Huawei rift not part of U.S.-China trade war: U.S. official
“We need to make sure that people do not think this is part of a trade war [or] trade discussions,” Robert Strayer, the U.S. State Department’s deputy assistant secretary of cyber and international communications and information policy told BNN Bloomberg in an interview Friday.
“This is about our national security.”
The Americans’ ongoing trade discussions with China have run parallel to the country’s hardline stance on Huawei’s involvement in the future rollout of 5G technology in the U.S.
Bills were introduced in both the U.S. House of Representatives and Senate on Tuesday to keep restrictions in place on the Chinese technology giant and ensure that it remains blacklisted from doing business with American companies.
Meanwhile, U.S. senior officials confirmed this week that Treasury Secretary Steven Mnuchin and United States Trade Representative Robert Lighthizer spoke on the phone this week with their Chinese counterparts amid renewed efforts to reach a trade deal between the two countries.
“There are very important issues in those trade discussions, like the improper transfer of intellectual property, joint venture requirements that are going to China. Those are trade issues,” Strayer said.
He added it’s the responsibility of government officials like himself to help separate the two issues.
“I think that as we get out there as diplomats and talk to governments around the world, they’re beginning to understand where we’re coming from and why we’re making ourselves so clear with regard to the future of 5G technology.”

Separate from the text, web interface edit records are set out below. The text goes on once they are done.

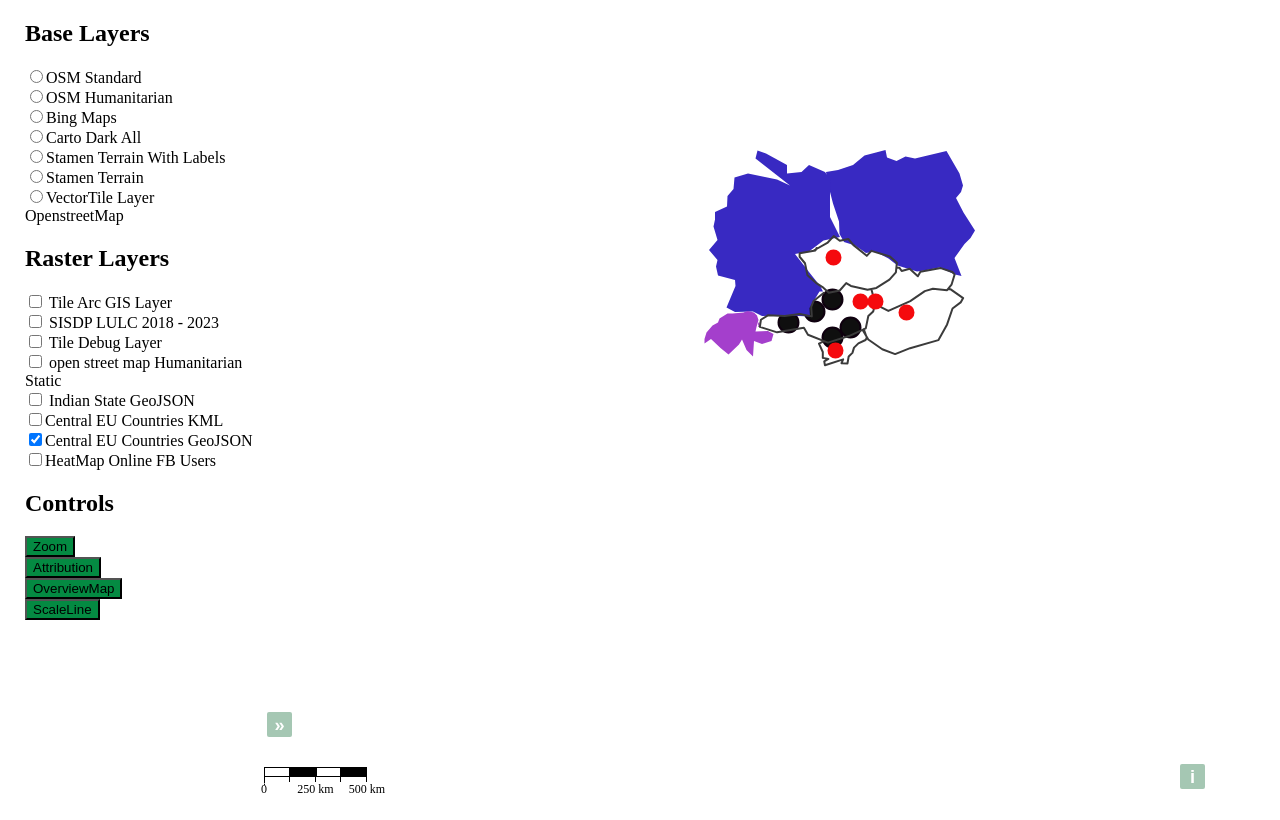
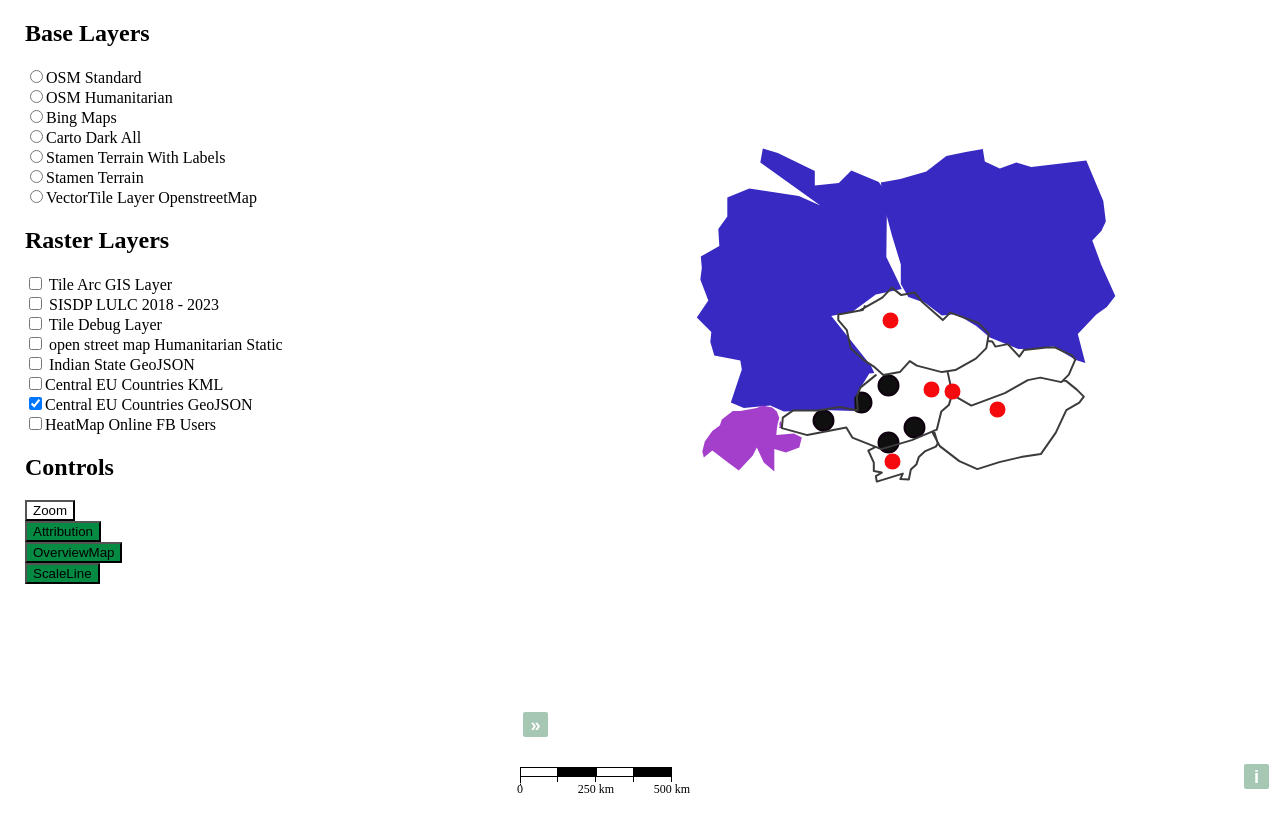
Before and after one commit to Suraj-Shaikh/openlayer, a plain HTML site: page index.html in a window 1280 px wide. Both pictures are taken after a click on the button "Zoom". Drawn offline with Linux system fonts and the light colour scheme; no server answers.

Commit message:
add switch controls

```diff
--- a/main.js
+++ b/main.js
@@ -47,10 +47,10 @@ function init() {
   // Create the map Object
   var map = new ol.Map({
     view: new ol.View({
-      center: [0, 0], // Center the map on specified coordinates
+      center: ol.proj.fromLonLat([14.62,47.89],'EPSG:3857'), // Center the map on specified coordinates
       zoom: 5, // Initial zoom level
-      projection: "EPSG:3416",
-      rotation: 0, // Initial rotation angle
+      // projection: "EPSG:3416",
+      // rotation: 0, // Initial rotation angle
     }),
     target: "js-map", // HTML element id to render the map
     controls: ol.control.defaults({ attribution: false }).extend(mapControls),
@@ -515,18 +515,31 @@ function init() {
 
   // Switch ON/OFF Controls Logic
   const controlButtonElements = document.querySelectorAll(
-    ".sidebar > button[type=button]")
-    for(let controlButton of controlButtonElements){
-      controlButton.addEventListener('click',function(e){
-        let buttonElement = e.target;
-        if(buttonElement.className === 'btn-success'){
-          map.getControls().forEach(function(controlElement){
-            if(controlElement instanceof ol.control[buttonElement.innerHTML]){
-             map.removeControl(controlElement);
-            }
-          })
-
-        }
-      })
-    }
+    ".sidebar > button[type=button]"
+  );
+  for (let controlButton of controlButtonElements) {
+    controlButton.addEventListener("click", function (e) {
+      let buttonElement = e.target;
+      if (buttonElement.className === "btn-success") {
+        map.getControls().forEach(function (controlElement) {
+          if (controlElement instanceof ol.control[buttonElement.innerHTML]) {
+            map.removeControl(controlElement);
+          }
+        });
+        buttonElement.className = buttonElement.className.replace(
+          "btn-success",
+          "btn-default"
+        );
+      } else {
+        mapControls.forEach(function (controlElement) {
+          if (controlElement instanceof ol.control[buttonElement.innerHTML]) {
+            map.addControl(controlElement);
+          }
+        });
+        buttonElement.className = buttonElement.className.replace(
+          "btn-default","btn-success"
+        );
+      }
+    });
+  }
 }
--- a/styles.css
+++ b/styles.css
@@ -8,7 +8,7 @@ body {
 
 .grid-container {
   display: grid;
-  grid-template-columns: 20vw 65vw;
+  grid-template-columns: 40vw 60vw;
   grid-template-rows: 100vh;
 }
 
@@ -19,7 +19,7 @@ body {
 
 .map {
   /* position: fixed; */
-  width: 75vw;
+  width: 60vw;
   height: 100vh;
 }
 
```
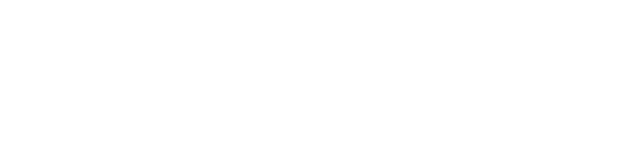
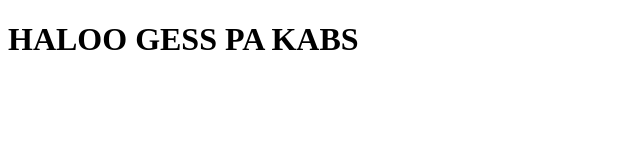
Before and after one commit to cell-stack/git-testing, a plain HTML site: page login.html in a window 1280 px wide. Shown: the whole page, without its empty margins (0-640 px from the left). Drawn offline with Linux system fonts and the light colour scheme.

Commit message:
BARU BEST

```diff
--- a/login.html
+++ b/login.html
@@ -6,6 +6,7 @@
     <title>Document</title>
 </head>
 <body>
+    <H1>HALOO GESS PA KABS</H1>
 
 </body>
 </html>
```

As the two world powerhouses hash out a deal, however, Canada remains caught in the middle following the arrest of Huawei chief financial officer Meng Wanzhou in Vancouver in December. China has responded with the detention of two Canadians. Export relations between Canada and China have also been hindered by the latter country’s sanctions on Canadian canola in March and meat products in June.
Still, Canada remains among the countries that has not made a decision on whether or not to allow Huawei equipment in its planned rollout of 5G.
Strayer says that the U.S. must put its own security needs first if and when allies such as Canada or the United Kingdom allow Huawei access to its 5G networks.
“We understand the U.K. and a number of other governments are still in the process of making a decision about how they, in their own sovereign rights, will decide how to protect their nation’s telecommunications equipment,” Strayer said.
“But, we have said that we need to protect our national security and other important information, and will have to reassess how we’re sharing information with other governments if they do use Huawei equipment.”